Carmakers call on EU to delay 10% tariff on electric vehicle exports

<span>Photograph: Martin Divíšek/EPA</span>
Photograph: Martin Divíšek/EPA

Car giants including Renault, BMW and Mercedes-Benz have called on EU leaders to “act now” and delay plans for a 10% tariff on electric car exports from Europe.

Renault’s chief, Luca de Meo, led the calls, saying that if the EU did not take action then policymakers would simply be “handing a chunk of the market to global manufacturers” including Chinese companies, which are making significant inroads.

European and UK carmakers timed their call ahead of this week’s gathering of the joint EU-UK Brexit specialised committees on trade. The tariff is due to be enforced from January, but carmakers in the UK and Europe are pushing to delay its introduction by at least three years.

The European commissioner Thierry Breton last week told the Guardian that the Brexit deal could not be re-opened just to appease some sectors of the motor industry, arguing that he had to ensure there was a level playing field across the entire “ecosystem”.

The formal request to cut the tariff has been made by the European Automobile Manufacturer’s Association (ACEA), which first made submissions about the looming tariff in March.

The introduction of the tariff was agreed in 2020 in the Brexit trade and cooperation agreement when it was envisaged that car giants across the UK and the EU would quickly make significant progress in the manufacture of electric vehicles.

Such was the confidence at the time that both Brussels and London, arguing for the interests of their own motor industries, agreed a “rule of origin” clause, imposing a 10% tariff on any electric car that was less than 45% made in the UK or the EU. But by the beginning of this year the motor industry realised that it would not be able to meet those targets, unable to wean itself off components made in China and elsewhere quickly enough to be sufficiently European or British under the rules of origin.

One of the key problems is the slow progress in producing electric batteries and the lithium hydroxide that powers them.

In Germany, AMG Lithium, the first factory in the EU to make lithium hydroxide, is about to go into production with an order book stretching into 2026.

Its chief executive, Stefan Scherer, said the EU would take years to catch up with Chinese companies because of the lead they have built in this and other chemicals.

European manufacturers said the EU must intervene in the face of “fierce” rivalry.

“Driving up consumer prices of European electric vehicles, at the very time when we need to fight for market share in the face of fierce international competition is not the right move – neither from a business nor an environmental perspective,” said de Meo.

“Europe should be supporting its industry in the net zero transition as other regions do, not hindering it,” he added. “There is a very simple and straightforward solution: extend the current phase-in period for battery rules by three years. We urge the commission to do the right thing.”

ACEA members’ biggest car export market is the UK and it has calculated that a 10% tariff would cost EU car and truck makers €4.3bn over the next three years.

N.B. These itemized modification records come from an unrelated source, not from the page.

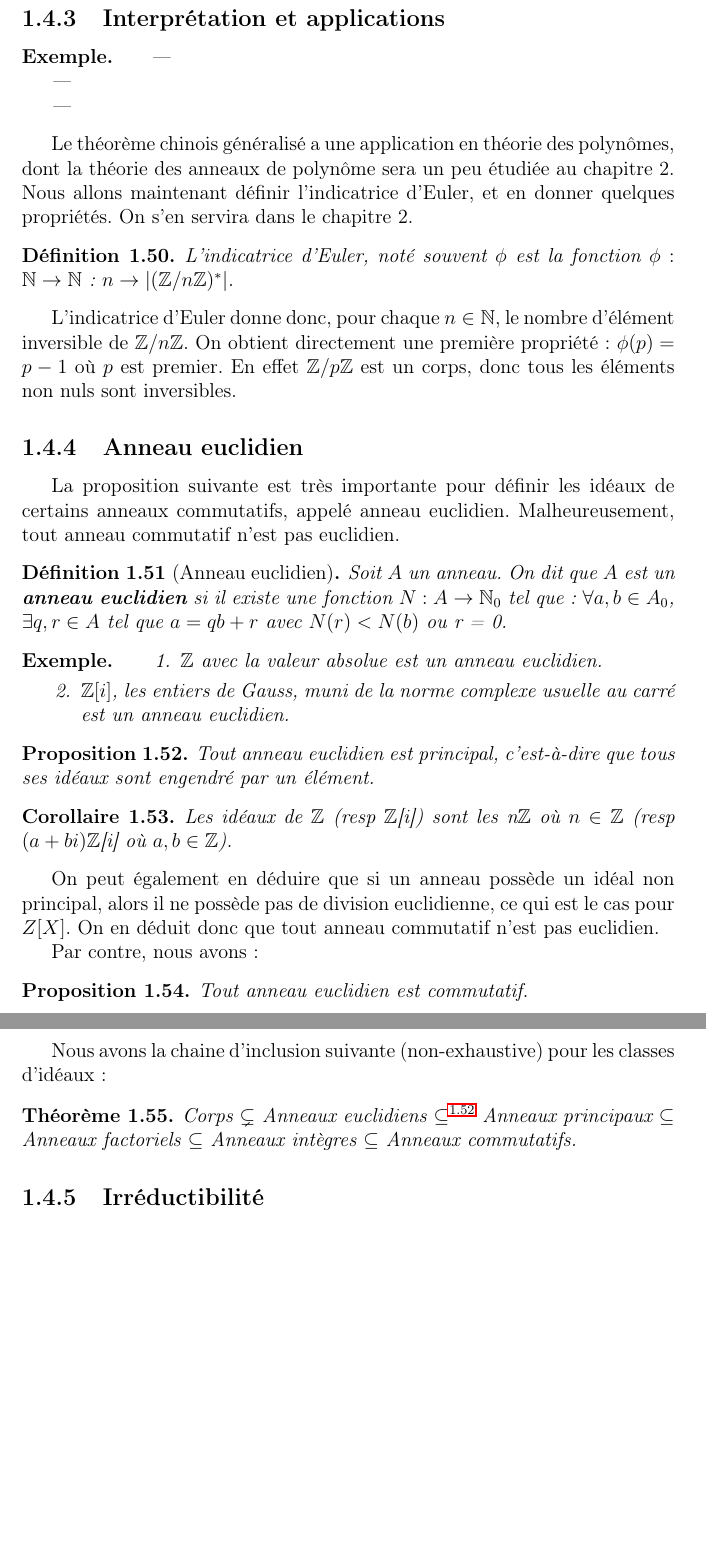
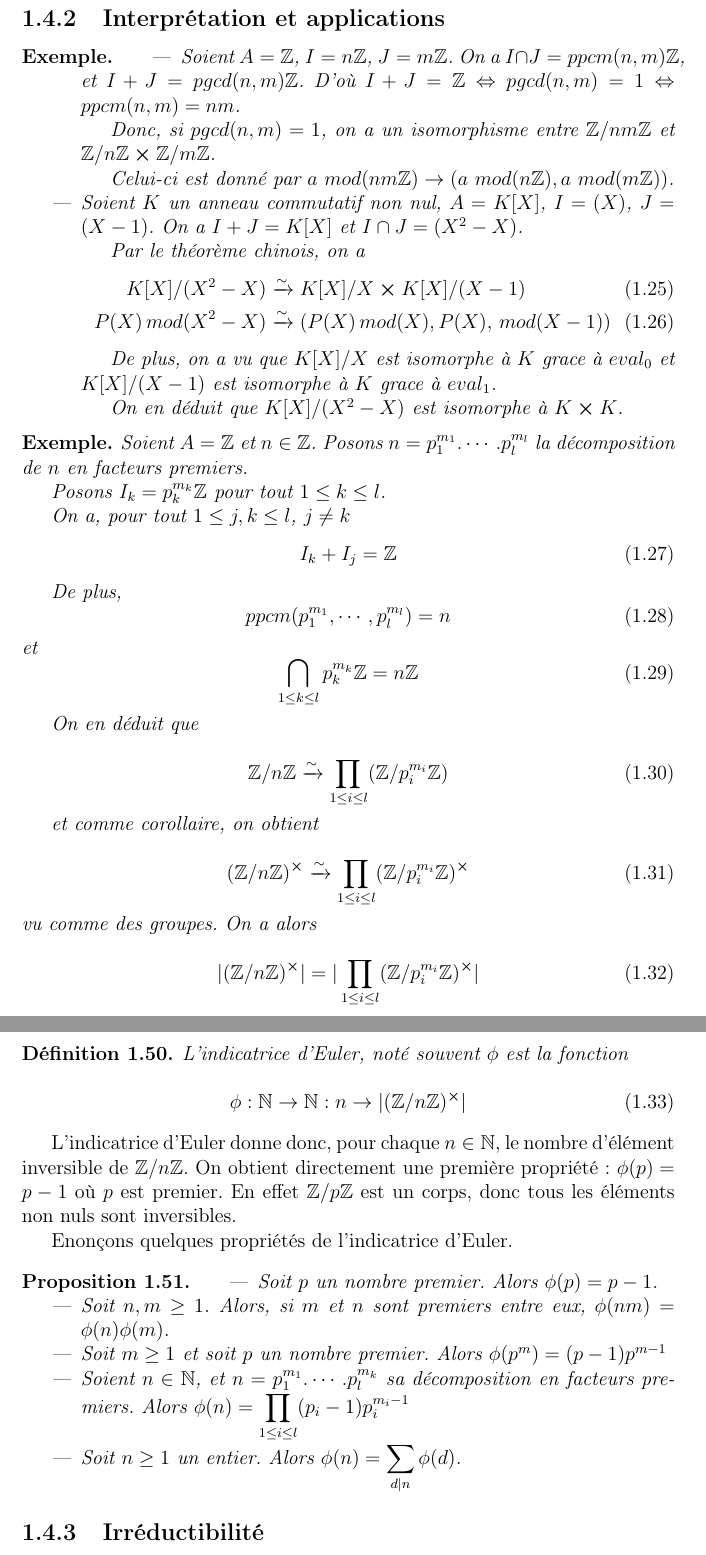
Before and after one commit to Open-Courses/Algebre.III, a LaTeX thesis (src/Algebre.III.tex, which reads src/rings.tex): two parts of pages 11 and 12 of 25 before the commit and two parts of pages 12 and 13 of 26 after it, joined at a grey line, cut so that both start at the same text, the shorter picture padded with empty space. Compiled offline with pdfLaTeX.

Commit message:
rings: end of chinese theorem

```diff
--- a/src/rings.tex
+++ b/src/rings.tex
@@ -733,23 +804,98 @@ avons alors le résultat suivant, dit théorème chinois généralisé.
 
 \begin{exemple}
 	\begin{itemize}
-		\item
-		\item
-		\item
+		\item Soient $A = \integer$, $I = n \integer$, $J = m\integer$. On a $I
+			\inter J = ppcm(n, m) \integer$, et $I + J = pgcd(n, m) \integer$.
+			D'où $I + J = \integer \equiv pgcd(n, m) = 1 \equiv ppcm(n, m) =
+			nm$.
+
+			Donc, si $pgcd(n, m) = 1$, on a un isomorphisme entre $\integer / nm
+			\integer$ et $\integer / n \integer \cartprod \integer / m
+			\integer$.
+
+			Celui-ci est donné par $a \, \, mod(nm \integer) \rightarrow (a \,
+			\, mod(n
+			\integer), a \, \, mod(m \integer))$.
+		\item Soient $K$ un anneau commutatif non nul, $A = K[X]$, $I = (X)$, $J
+			= (X - 1)$. On a $I + J = K[X]$ et $I \inter J = (X^{2} - X)$.
+
+			Par le théorème chinois, on a
+			\begin{align}
+				K[X] / (X^{2} - X) & \xrightarrow{\sim} K[X] / X \cartprod K[X] / (X -
+				1) \\
+				P(X) \, mod(X^{2} - X) & \xrightarrow{\sim} (P(X) \, mod(X), P(X), \,
+				mod(X - 1))
+			\end{align}
+
+			De plus, on a vu que $K[X] / X$ est isomorphe à $K$ grace à
+			$eval_{0}$ et $K[X] / (X - 1)$ est isomorphe à $K$ grace à
+			$eval_{1}$.
+
+			On en déduit que $K[X] / (X^{2} - X)$ est isomorphe à $K \cartprod
+			K$.
 	\end{itemize}
 \end{exemple}
-% Interprétation et applications
 
-Le théorème chinois généralisé a une application en théorie des polynômes, dont
-la théorie des anneaux de polynôme sera un peu étudiée au chapitre 2.
-Nous allons maintenant définir l'indicatrice d'Euler, et en donner quelques
-propriétés.
-On s'en servira dans le chapitre 2.
+%Le théorème chinois généralisé a une application en théorie des polynômes, dont
+%la théorie des anneaux de polynôme sera un peu étudiée au chapitre 2.
+%Nous allons maintenant définir l'indicatrice d'Euler, et en donner quelques
+%propriétés.
+%On s'en servira dans le chapitre 2.
+
+%%	Indicatrice d'Euler
+%%		Définition
+%%		Propriété
+%%		Calcul
+
+\begin{exemple}
+	Soient $A = \integer$ et $n \in \integer$.
+	Posons $n = p_{1}^{m_{1}} . \cdots . p_{l}^{m_{l}}$ la décomposition de $n$
+	en facteurs premiers.
+
+	Posons $I_{k} = p_{k}^{m_{k}} \integer$ pour tout $1 \leq k \leq l$.
+
+	On a, pour tout $1 \leq j, k \leq l$, $j \neq k$
+	\begin{equation}
+		I_{k} + I_{j} = \integer
+	\end{equation}
+
+	De plus,
+	\begin{equation}
+		ppcm(p_{1}^{m_{1}}, \cdots, p_{l}^{m_{l}}) = n
+	\end{equation}
+	et
+	\begin{equation}
+		\bigcap_{1 \leq k \leq l} p_{k}^{m_{k}} \integer = n \integer
+	\end{equation}
+
+	On en déduit que
+
+	\begin{equation}
+		\integer / n \integer \xrightarrow{\sim} \prod_{1 \leq i \leq l}
+		(\integer / p_{i}^{m_{i}} \integer)
+	\end{equation}
+
+	et comme corollaire, on obtient
+
+	\begin{equation}
+		(\integer / n \integer)^{\cartprod} \xrightarrow{\sim} \prod_{1 \leq i \leq l}
+		(\integer / p_{i}^{m_{i}} \integer)^{\cartprod}
+	\end{equation}
+	vu comme des groupes. On a alors
+
+	\begin{equation}
+		\ordergroup{(\integer / n \integer)^{\cartprod}} = \ordergroup{\prod_{1 \leq i \leq l}
+		(\integer / p_{i}^{m_{i}} \integer)^{\cartprod}}
+	\end{equation}
+\end{exemple}
 
 \begin{definition}
 	L'indicatrice d'Euler, noté souvent $\phi$ est la fonction
-	$\GSfunction{\phi}{\naturel}{\naturel}$ : $n \rightarrow
-	|(\integer/n\integer)^{*}|$.
+
+	\begin{equation}
+		\GSfunction{\phi}{\naturel}{\naturel} : n \rightarrow
+		|(\integer/n\integer)^{\cartprod}|
+	\end{equation}
 \end{definition}
 
 L'indicatrice d'Euler donne donc, pour chaque $n \in \naturel$, le nombre
@@ -758,91 +904,108 @@ On obtient directement une première propriété : $\phi(p) = p - 1$ où $p$ est
 premier. En effet $\integer/p\integer$ est un corps, donc tous les éléments non
 nuls sont inversibles.
 
-%	Indicatrice d'Euler
-%		Définition
-%		Propriété
-%		Calcul
-
-
-
-\subsection{Anneau euclidien}
-
-La proposition suivante est très importante pour définir les idéaux de certains
-anneaux commutatifs, appelé anneau euclidien. Malheureusement, tout anneau
-commutatif n'est pas euclidien.
-
-\begin{definition} [Anneau euclidien]
-	Soit $A$ un anneau. On dit que $A$ est un \textbf{anneau euclidien} si il existe
-	une fonction $\GSfunction{N}{A}{\naturel_{0}}$ tel que : $\forall a, b \in
-	A_{0}$, $\exists q, r \in A$ tel que $a = qb + r$ avec $N(r) < N(b)$ ou r =
-	0.
-	\label{euclidian_ring}
-\end{definition}
-
-\begin{exemple}
-	\begin{enumerate}
-		\item $\integer$ avec la valeur absolue est un anneau euclidien.
-		\item $\integer[i]$, les entiers de Gauss, muni de la norme complexe
-			usuelle au carré est un anneau euclidien.
-	\end{enumerate}
-\end{exemple}
+Enonçons quelques propriétés de l'indicatrice d'Euler.
 
 \begin{proposition}
-	Tout anneau euclidien est principal, c'est-à-dire que tous ses idéaux sont
-	engendré par un élément.
-	\label{euclidian_implies_principal}
+	\begin{itemize}
+		\item Soit $p$ un nombre premier. Alors $\phi(p) = p - 1$.
+		\item Soit $n, m \geq 1$. Alors, si $m$ et $n$ sont premiers entre eux,
+			$\phi(n m) = \phi(n) \phi(m)$.
+		\item Soit $m \geq 1$ et soit $p$ un nombre premier. Alors $\phi(p^{m})
+			= (p - 1) p^{m - 1}$
+		\item Soient $n \in \naturel$, et $n = p_{1}^{m_{1}} . \cdots .
+			p_{l}^{m_{k}}$ sa décomposition en facteurs premiers. Alors
+			$\phi(n) = \displaystyle \prod_{1 \leq i \leq l} (p_{i} - 1)
+			p_{i}^{m_{i} - 1}$
+		\item Soit $n \geq 1$ un entier. Alors $\phi(n) = \displaystyle \sum_{d | n}
+			\phi(d)$.
+	\end{itemize}
 \end{proposition}
 
 \ifdefined\outputproof
 \begin{proof}
-	Prenons un anneau euclidien A, ainsi qu'un idéal I de A. Si I = $\GSset{0}$
-	ou $\GSset{0, 1}$, on a fini ($\GSset{0}$ est un idéal engendré par 0, et
-	$\GSset{0, 1} = I$ car $1 \in I$.
 
-	Sinon, I possède deux éléments x et y non nul. Nous pouvons supposer, sans
-	perte de généralité\footnote{Si y ne vérifie pas la minimalité, on prend z
-	tel que N(z) est minimal, et on remplace dans la preuve x par y et y par
-z.}, que y est tel que N(y) = $\displaystyle min_{a \in I_{0}} \GSset{N(a)}$ (en
-effet, l'ensemble des N(a) est un sous ensemble de N, donc il possède un
-minimum).  On a, comme A est euclidien, qu'il existe q et r appartenant à A tel
-que $x
-	= qy + r$, avec N(r) < N(y) ou r = 0.
-	On a alors $r = x - qy$ avec $x \in I$, $qy \in I$ (comme $q \in A$ et $y
-	\in I$ et I idéal), donc $r \in I$ comme I idéal.
-
-	Or, si $N(r) < N(y)$ avec r non nul, cela contredirait la minimalité de N(y)
-	car $r \in I_{0}$. Donc r est nul.
-
-	On a alors que $x = qy$, c'est-à-dire que si on prend à chaque fois deux
-	éléments quelconques de I, l'un est multiple de l'autre, c'est-à-dire que
-	I est principal.
 \end{proof}
 \fi
 
-\begin{corollary}
-	Les idéaux de $\integer$ (resp $\integer$[i]) sont les n$\integer$ où $n \in
-	\integer$ (resp $(a+bi) \integer$[i] où $a, b \in \integer$).
-\end{corollary}
+%\subsection{Anneau euclidien}
 
-On peut également en déduire que si un anneau possède un idéal non principal,
-alors il ne possède pas de division euclidienne, ce qui est le cas pour $Z[X]$.
-On en déduit donc que tout anneau commutatif n'est pas euclidien.
+%La proposition suivante est très importante pour définir les idéaux de certains
+%anneaux commutatifs, appelé anneau euclidien. Malheureusement, tout anneau
+%commutatif n'est pas euclidien.
 
-Par contre, nous avons :
-\begin{proposition}
-	Tout anneau euclidien est commutatif.
-\end{proposition}
+%\begin{definition} [Anneau euclidien]
+	%Soit $A$ un anneau. On dit que $A$ est un \textbf{anneau euclidien} si il existe
+	%une fonction $\GSfunction{N}{A}{\naturel_{0}}$ tel que : $\forall a, b \in
+	%A_{0}$, $\exists q, r \in A$ tel que $a = qb + r$ avec $N(r) < N(b)$ ou r =
+	%0.
+	%\label{euclidian_ring}
+%\end{definition}
 
-Nous avons la chaine d'inclusion suivante (non-exhaustive) pour les classes
-d'idéaux :
-\begin{theorem}
-	Corps
-	$\displaystyle \subsetneq$ Anneaux euclidiens
-	$\displaystyle \subseteq^{\ref{euclidian_implies_principal}}$ Anneaux principaux
-	$\subseteq$ Anneaux factoriels $\subseteq$ Anneaux intègres $\subseteq$
-	Anneaux commutatifs.
-	\label{ideal_class}
-\end{theorem}
+%\begin{exemple}
+	%\begin{enumerate}
+		%\item $\integer$ avec la valeur absolue est un anneau euclidien.
+		%\item $\integer[i]$, les entiers de Gauss, muni de la norme complexe
+			%usuelle au carré est un anneau euclidien.
+	%\end{enumerate}
+%\end{exemple}
+
+%\begin{proposition}
+	%Tout anneau euclidien est principal, c'est-à-dire que tous ses idéaux sont
+	%engendré par un élément.
+	%\label{euclidian_implies_principal}
+%\end{proposition}
+
+%\ifdefined\outputproof
+%\begin{proof}
+	%Prenons un anneau euclidien A, ainsi qu'un idéal I de A. Si I = $\GSset{0}$
+	%ou $\GSset{0, 1}$, on a fini ($\GSset{0}$ est un idéal engendré par 0, et
+	%$\GSset{0, 1} = I$ car $1 \in I$.
+
+	%Sinon, I possède deux éléments x et y non nul. Nous pouvons supposer, sans
+	%perte de généralité\footnote{Si y ne vérifie pas la minimalité, on prend z
+	%tel que N(z) est minimal, et on remplace dans la preuve x par y et y par
+%z.}, que y est tel que N(y) = $\displaystyle min_{a \in I_{0}} \GSset{N(a)}$ (en
+%effet, l'ensemble des N(a) est un sous ensemble de N, donc il possède un
+%minimum).  On a, comme A est euclidien, qu'il existe q et r appartenant à A tel
+%que $x
+	%= qy + r$, avec N(r) < N(y) ou r = 0.
+	%On a alors $r = x - qy$ avec $x \in I$, $qy \in I$ (comme $q \in A$ et $y
+	%\in I$ et I idéal), donc $r \in I$ comme I idéal.
+
+	%Or, si $N(r) < N(y)$ avec r non nul, cela contredirait la minimalité de N(y)
+	%car $r \in I_{0}$. Donc r est nul.
+
+	%On a alors que $x = qy$, c'est-à-dire que si on prend à chaque fois deux
+	%éléments quelconques de I, l'un est multiple de l'autre, c'est-à-dire que
+	%I est principal.
+%\end{proof}
+%\fi
+
+%\begin{corollary}
+	%Les idéaux de $\integer$ (resp $\integer$[i]) sont les n$\integer$ où $n \in
+	%\integer$ (resp $(a+bi) \integer$[i] où $a, b \in \integer$).
+%\end{corollary}
+
+%On peut également en déduire que si un anneau possède un idéal non principal,
+%alors il ne possède pas de division euclidienne, ce qui est le cas pour $Z[X]$.
+%On en déduit donc que tout anneau commutatif n'est pas euclidien.
+
+%Par contre, nous avons :
+%\begin{proposition}
+	%Tout anneau euclidien est commutatif.
+%\end{proposition}
+
+%Nous avons la chaine d'inclusion suivante (non-exhaustive) pour les classes
+%d'idéaux :
+%\begin{theorem}
+	%Corps
+	%$\displaystyle \subsetneq$ Anneaux euclidiens
+	%$\displaystyle \subseteq^{\ref{euclidian_implies_principal}}$ Anneaux principaux
+	%$\subseteq$ Anneaux factoriels $\subseteq$ Anneaux intègres $\subseteq$
+	%Anneaux commutatifs.
+	%\label{ideal_class}
+%\end{theorem}
 
 \subsection{Irréductibilité}
 
```
Also changed, not shown: src/rings.tex (121 more changed lines).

Without a three-year delay to the introduction of the tariff, this cost would have to either be absorbed by the industry or passed on to consumers, they argue, depleting their strength and ultimately threatening jobs in Europe.

The organisation represents most of the big names in vehicle manufacture including Ferrari, Ford, Honda, Hyundai, BMW, DAF Trucks and Daimler Trucks, Jaguar Land Rover, Mercedes-Benz, Renault, Toyota, Volkswagen and Volvo.

In the UK, the Society of Motor Manufacturers and Traders chief executive Mike Hawes said that the levy would “damage the entire automotive ecosystem on both sides of the Channel”.

Stellantis, the owner of 14 big brands including Vauxhall, has made similar submissions in the UK, saying it may have to close down operations in Britain with the loss of jobs if the tariff is imposed. Politicians in Germany, home to a powerful motor industry, are also pushing the EU for a delay.

Carmakers in the EU still account for 70% of all vehicle sales in the bloc but, in the electric car sector, China now accounts for 4% of the market, with manufacturers offering entry-level EVs at under €30,000.

A decision on whether to delay the tariff could be made at the next prime ministers’ summit in early October.